Report of the meetings of the Refractory Timbers Sub-group, Rotorua, New Zealand, 15 & 17 May 1990
1990 - IRG/WP 3637
R J Murphy
Collaborative soft rot tests: Summary of comments on 'Proposals for a standardized soil burial test'
1971 - IRG/WP 202
J G Savory
Technique for monitoring absorption during a vacuum pressure process
1992 - IRG/WP 92-3696
A laboratory technique was developed and an apparatus constructed which allowed for the direct and continuous measurement and observation of volumetric uptake of water-borne preservative into wood samples throughout a controlled vacuum-pressure treatment process. Fractional filling of void space was calculated. Graphing (fractional saturation) against time allows prediction of optimum cycle lengths with respect to achievable saturation values. Treatability evaluations using this technique were carried out on heartwood samples of six Malaysian hardwood species, kapur, kempas, keruing, punah, rubberwood, simpoh and on sapwood samples of Scots pine as a control. Generally the graphs exhibited two quasi-linear zones showing rapid initial absorption followed by slow absorption over a long period.
A J Pendlebury, J A Petty
A comparison of the effectiveness of a vacuum oven and a wind tunnel in the accelerated ageing of treated wood by evaporation
1989 - IRG/WP 2334
R J Orsler, G E Holland
Collaborative soft rot tests: Proposed amendments to Document No: IRG/WP/208
1973 - IRG/WP 224
J K Carey, J G Savory
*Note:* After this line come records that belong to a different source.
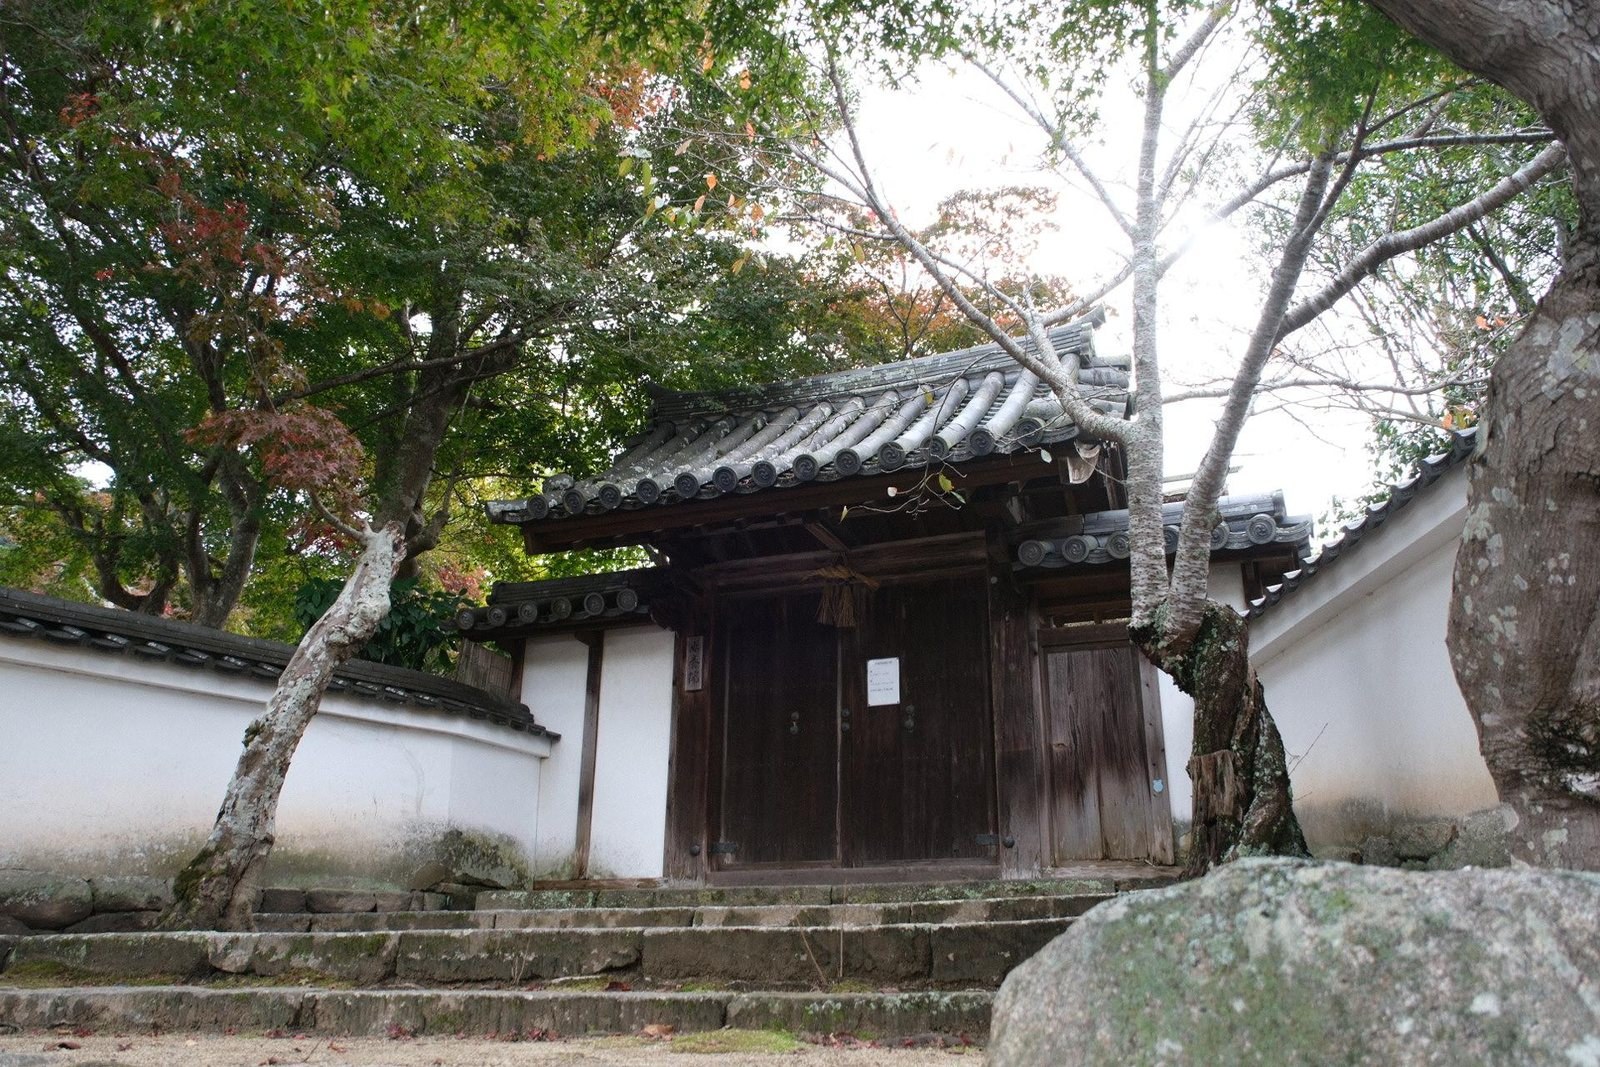
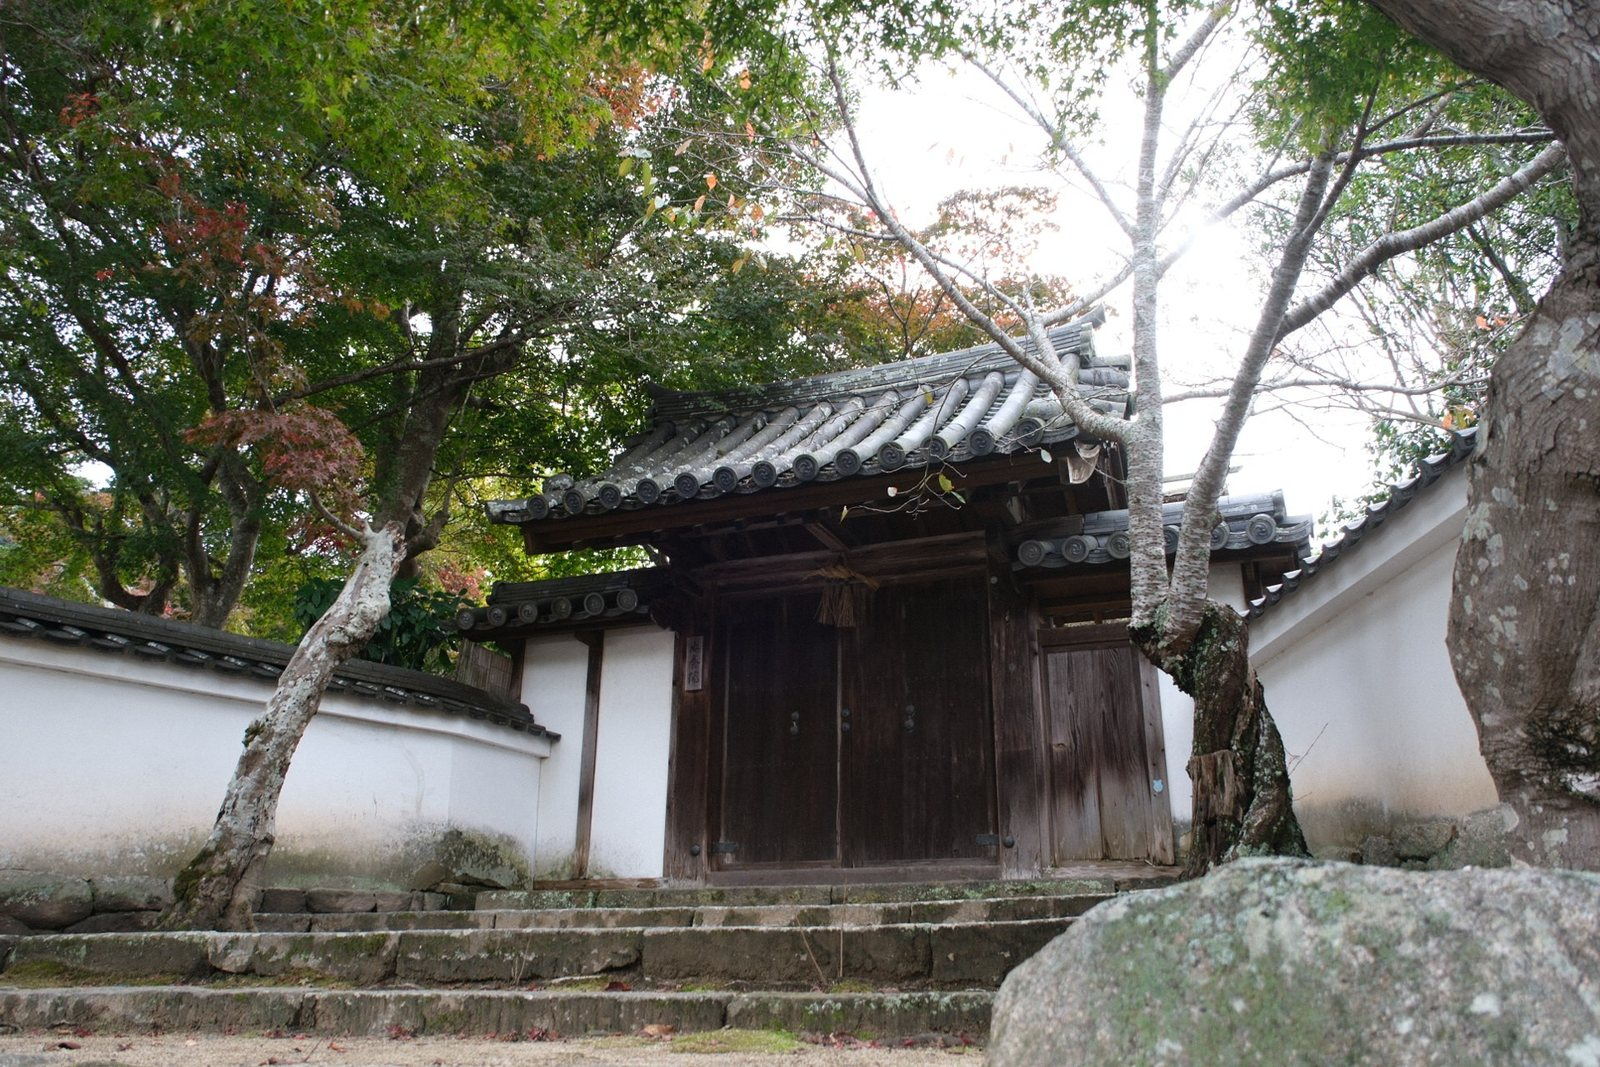
表門の写真から扉の張り紙を消去
Claude-Session: https://claude.ai/code/session_0185uNZ5KLtNXPQ2uT1EDMto

Changed region(s): [[0.5312, 0.6186, 0.5625, 0.6804]]

diff --git a/index.html b/index.html
@@ -170,7 +170,7 @@
         <p>書院の前にある珍しい手水鉢。手形が彫られており、水を手の中央に流すと、人差し指と中指の間から流れて岩の裏へ抜けます。</p>
       </article>
       <article class="garden-item">
-        <img class="item-photo" src="images/omotemon.jpg?v=2" alt="石段の上に建つ安養院の表門" loading="lazy">
+        <img class="item-photo" src="images/omotemon.jpg?v=3" alt="石段の上に建つ安養院の表門" loading="lazy">
         <h3>表門</h3>
         <p>太山寺仁王門から中門へ向かう参道を歩いて五分ほど、右手に安養院の表門があります。</p>
       </article>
Developments in wood preservation processing techniques in New Zealand
1980 - IRG/WP 3143
P Vinden, A J McQuire